Source: Climate Change Business Journal, November 11, 2011.
Investors—primarily private lenders from rich countries—are providing a total of at least $97 billion per year to finance low-carbon, “climate-resilient” projects and initiatives around the world, according to a recent analysis by the non-profit Climate Policy Initiative of Venice, Italy. Despite this higher-than-expected level of investment, however, CPI said that definitional uncertainties make it difficult to assess whether the international community is living up to its commitment to deploy $100 billion per year by 2020 to help the developing world address climate change. For example, it is not known how much of the $97 billion can be considered “new and additional.”
CPI found that the total amount of private investment is almost three times the amount of public finance.
Intermediaries, including bilateral and multilateral financial institutions, play a key role in distributing climate finance—around 40% of the total—while dedicated climate funds represent a small but growing portion of finance.
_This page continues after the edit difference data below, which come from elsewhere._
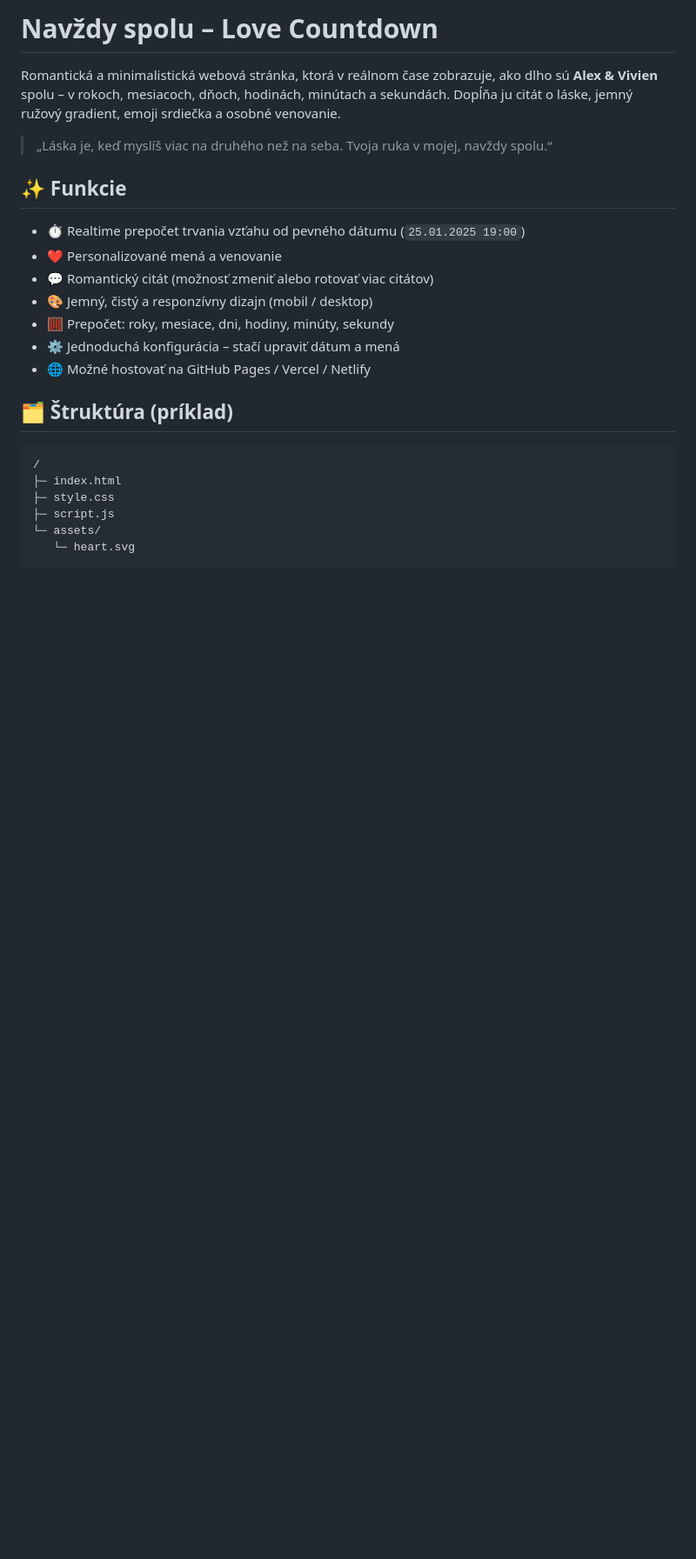
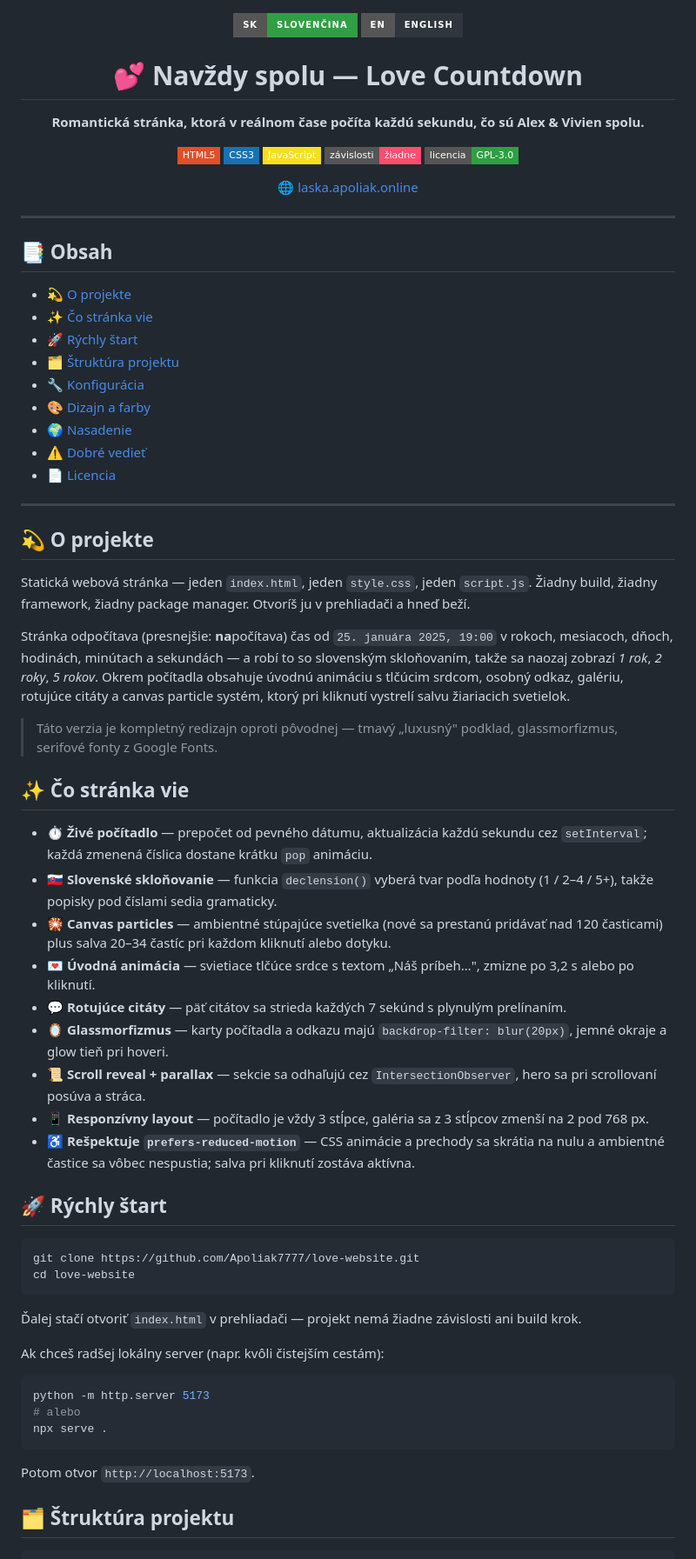
Before and after one commit to Apoliak7777/love-website, a Markdown page: README.md, the part around one of its changes. Shown at 87% size. Rendered like a GitHub page; badges without logos; blank space fills up the shorter version.

````diff
--- a/README.md
+++ b/README.md
@@ -1,23 +1,79 @@
-# Navždy spolu – Love Countdown
+<div align="center">
 
-Romantická a minimalistická webová stránka, ktorá v reálnom čase zobrazuje, ako dlho sú **Alex & Vivien** spolu – v rokoch, mesiacoch, dňoch, hodinách, minútach a sekundách. Dopĺňa ju citát o láske, jemný ružový gradient, emoji srdiečka a osobné venovanie.
+[![Slovencina](https://img.shields.io/badge/SK-Sloven%C4%8Dina-2ea043?style=for-the-badge)](README.md) [![English](https://img.shields.io/badge/EN-English-30363d?style=for-the-badge)](README.en.md)
 
-> „Láska je, keď myslíš viac na druhého než na seba. Tvoja ruka v mojej, navždy spolu.“
+</div>
 
-## ✨ Funkcie
-- ⏱ Realtime prepočet trvania vzťahu od pevného dátumu (`25.01.2025 19:00`)
-- ❤️ Personalizované mená a venovanie
-- 💬 Romantický citát (možnosť zmeniť alebo rotovať viac citátov)
-- 🎨 Jemný, čistý a responzívny dizajn (mobil / desktop)
-- 🧮 Prepočet: roky, mesiace, dni, hodiny, minúty, sekundy
-- ⚙️ Jednoduchá konfigurácia – stačí upraviť dátum a mená
-- 🌐 Možné hostovať na GitHub Pages / Vercel / Netlify
+<div align="center">
 
-## 🗂 Štruktúra (príklad)
+# 💕 Navždy spolu — Love Countdown
+
+**Romantická stránka, ktorá v reálnom čase počíta každú sekundu, čo sú Alex & Vivien spolu.**
+
+![HTML5](https://img.shields.io/badge/HTML5-E34F26?style=flat-square&logo=html5&logoColor=white)
+![CSS3](https://img.shields.io/badge/CSS3-1572B6?style=flat-square&logo=css3&logoColor=white)
+![JavaScript](https://img.shields.io/badge/JavaScript-F7DF1E?style=flat-square&logo=javascript&logoColor=black)
+![Bez závislostí](https://img.shields.io/badge/z%C3%A1vislosti-%C5%BEiadne-ff4d6d?style=flat-square)
+![Licencia](https://img.shields.io/badge/licencia-GPL--3.0-2ea043?style=flat-square)
+
+[🌐 laska.apoliak.online](https://laska.apoliak.online)
+
+</div>
+
+---
+
+## 📑 Obsah
+
+- [💫 O projekte](#-o-projekte)
+- [✨ Čo stránka vie](#-čo-stránka-vie)
+- [🚀 Rýchly štart](#-rýchly-štart)
+- [🗂 Štruktúra projektu](#-štruktúra-projektu)
+- [🔧 Konfigurácia](#-konfigurácia)
+- [🎨 Dizajn a farby](#-dizajn-a-farby)
+- [🌍 Nasadenie](#-nasadenie)
+- [⚠️ Dobré vedieť](#️-dobré-vedieť)
+- [📄 Licencia](#-licencia)
+
+---
+
+## 💫 O projekte
+
+Statická webová stránka — jeden `index.html`, jeden `style.css`, jeden `script.js`. Žiadny build, žiadny framework, žiadny package manager. Otvoríš ju v prehliadači a hneď beží.
+
+Stránka odpočítava (presnejšie: **na**počítava) čas od `25. januára 2025, 19:00` v rokoch, mesiacoch, dňoch, hodinách, minútach a sekundách — a robí to so slovenským skloňovaním, takže sa naozaj zobrazí *1 rok*, *2 roky*, *5 rokov*. Okrem počítadla obsahuje úvodnú animáciu s tlčúcim srdcom, osobný odkaz, galériu, rotujúce citáty a canvas particle systém, ktorý pri kliknutí vystrelí salvu žiariacich svetielok.
+
+> Táto verzia je kompletný redizajn oproti pôvodnej — tmavý „luxusný" podklad, glassmorfizmus, serifové fonty z Google Fonts.
+
+## ✨ Čo stránka vie
+
+- ⏱ **Živé počítadlo** — prepočet od pevného dátumu, aktualizácia každú sekundu cez `setInterval`; každá zmenená číslica dostane krátku `pop` animáciu.
+- 🇸🇰 **Slovenské skloňovanie** — funkcia `declension()` vyberá tvar podľa hodnoty (1 / 2–4 / 5+), takže popisky pod číslami sedia gramaticky.
+- 🎇 **Canvas particles** — ambientné stúpajúce svetielka (nové sa prestanú pridávať nad 120 časticami) plus salva 20–34 častíc pri každom kliknutí alebo dotyku.
+- 💌 **Úvodná animácia** — svietiace tlčúce srdce s textom „Náš príbeh…", zmizne po 3,2 s alebo po kliknutí.
+- 💬 **Rotujúce citáty** — päť citátov sa strieda každých 7 sekúnd s plynulým prelínaním.
+- 🪞 **Glassmorfizmus** — karty počítadla a odkazu majú `backdrop-filter: blur(20px)`, jemné okraje a glow tieň pri hoveri.
+- 📜 **Scroll reveal + parallax** — sekcie sa odhaľujú cez `IntersectionObserver`, hero sa pri scrollovaní posúva a stráca.
+- 📱 **Responzívny layout** — počítadlo je vždy 3 stĺpce, galéria sa z 3 stĺpcov zmenší na 2 pod 768 px.
+- ♿ **Rešpektuje `prefers-reduced-motion`** — CSS animácie a prechody sa skrátia na nulu a ambientné častice sa vôbec nespustia; salva pri kliknutí zostáva aktívna.
+
+## 🚀 Rýchly štart
+
+```bash
+git clone https://github.com/Apoliak7777/love-website.git
+cd love-website
 ```
-/
-├─ index.html
-├─ style.css
-├─ script.js
-└─ assets/
-   └─ heart.svg
+
+Ďalej stačí otvoriť `index.html` v prehliadači — projekt nemá žiadne závislosti ani build krok.
+
+Ak chceš radšej lokálny server (napr. kvôli čistejším cestám):
+
+```bash
+python -m http.server 5173
+# alebo
+npx serve .
+```
+
+Potom otvor `http://localhost:5173`.
+
+## 🗂 Štruktúra projektu
+
````
Also changed, not shown: other parts of README.md (+65 -54 lines), README.en.md (added, +162 -0 lines).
Currently, upwards of 95% of all climate finance is going towards mitigation as opposed to adaptation, according to CPI.